He credits his tenacity for pulling many pieces together. Hopefully I can be just as tenacious and keep working through paintings that are a struggle and that I’m down on.
I had some lovely Pinot Gris and Pinot noir at a local vineyard near Portland with an unreal view of Mount Hood today.
I’m finally going to post some of my recent watercolors. Normally I hate everything I do until I hide it away and look at it a few years later. A friend has encouraged me to blog more and show more works in progress.
Some watercolors of the dark foliage I have been obsessed with lately.
I like the colors on this one but feels a little too flat.
I met Nancy through Gloria who I met on a plane. I was doodling a bunch of- what else- flowers and the woman seated next to me, Gloria, noticed and we began talking about art. She said she knew this amazing oil painter. Boy was she right.
Nancy Cuevas is seriously one of the most underrated contemporary artists. I mean look at her mastery , I think (actually I know, because I have had the privilege of seeing the works in person) that these photos don’t do her work justice.
I think because they are so technically superb and realistic, that for some reason our eyes kind of glance over it – like oh another photo on the internet. But people look at the luminosity in those shadows below the neck!
She’s been focusing a lot on animal portraiture. Once you get over her skill- I mean I can’t even describe the craftsmanship- she paints the most empathetic portraits and brings out the grace in these animals. Look at the glowing colors she brings out through layers of careful glazing.
A photo posted by Nancy Cuevas (@cuevasartstudio) on
I think TV Guide had this annual cover story, the best TV you’re not watching or something like that. Similarly, Nancy Cuevas, is one of the best oil painters you don’t know about, and if you’re in Portland run, don’t walk, to see her work in person.
When I was obsessed with film photography while living in Pittsburgh, one of the photographers that I studied on Google was Todd Hido.

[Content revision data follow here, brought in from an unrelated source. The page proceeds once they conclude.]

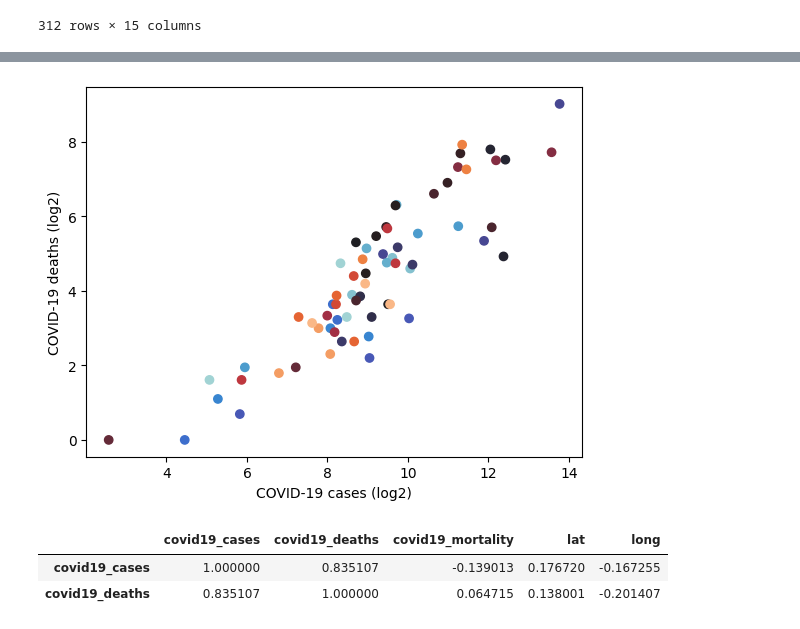
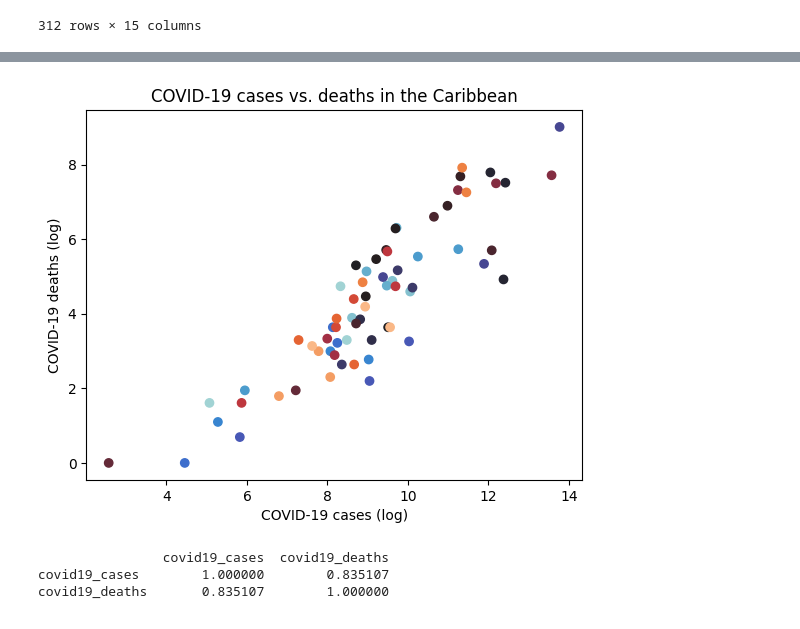
Before and after one commit to andreiui/csec491, a Jupyter notebook: code/analysis/_CARIBBEAN/main.ipynb, the cells around one changed output, grey strips where cells are left out. Saved outputs shown, nothing was run; the diff lists cells and outputs as text; code cells hidden in the pictures.

```diff
--- a/code/analysis/_CARIBBEAN/main.ipynb
+++ b/code/analysis/_CARIBBEAN/main.ipynb
@@ -65,16 +90,18 @@ _df[["inbtou_volume", "inbtou_spending", "lat", "long"]].corr().iloc[[0, 1]]
 # %%
 _df = df.loc[(df["yr"] >= 2020) & (df["covid19_cases"] * df["covid19_deaths"] != 0)]
 x = _df["covid19_cases"]
 y = _df["covid19_deaths"]
 
+plt.title("COVID-19 cases vs. deaths in the Caribbean")
+plt.xlabel("COVID-19 cases (log)")
+plt.ylabel("COVID-19 deaths (log)")
+
 plt.scatter(np.log(x), np.log(y), c=_df["_color"])
-plt.xlabel("COVID-19 cases (log2)")
-plt.ylabel("COVID-19 deaths (log2)")
 plt.show()
 
-_df[["covid19_cases", "covid19_deaths", "covid19_mortality", "lat", "long"]].corr().iloc[[0, 1]]
+print(_df[["covid19_cases", "covid19_deaths"]].corr())
 # %% [output]
-[figure, old version]
+[figure, new version]
-|  | covid19_cases | covid19_deaths | covid19_mortality | lat | long |
-| covid19_cases | 1.000000 | 0.835107 | -0.139013 | 0.176720 | -0.167255 |
-| covid19_deaths | 0.835107 | 1.000000 | 0.064715 | 0.138001 | -0.201407 |
+                covid19_cases  covid19_deaths
+covid19_cases        1.000000        0.835107
+covid19_deaths       0.835107        1.000000
```
Also changed, not shown: parts of 21 cells of this notebook.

He did a series of of homes photographed at night. I always thought Pittsburgh would be be a great place to just go around randomly taking pictures of buildings at night. Look at the atmospheric quality and the colors that you can get from long exposures on film….
On a random side note, I am listening to Arcade Fire’s The Suburbs album which would make the perfect soundtrack for a Todd Hido exhibit.
‘Cause on the suburbs the city lights shine,
They’re calling at me, ‘come and find your kind.’
Sometimes I wonder if the world’s so small,
Then we can never get away from the sprawl,
Living in the sprawl,
Dead shopping malls rise like mountains beyond mountains,
And there’s no end in sight,
I need the darkness someone please cut the lights.
Anyways….I also love these landscapes…I am not the only one who thinks taking pictures through a rain covered window looks cool:
The rain giving the images a cool painterly effect.
I also pinned a few of his portraits. Nearly all of his portraits showcase really beautiful lighting and color. There are a lot of NSFW images, and his process is slightly sketchy (I saw a video where he books hotel rooms on a higher floor (better lighting) and then uses the natural light that shines through the blinds to take his pictures.
I think this is one of his most striking portraits: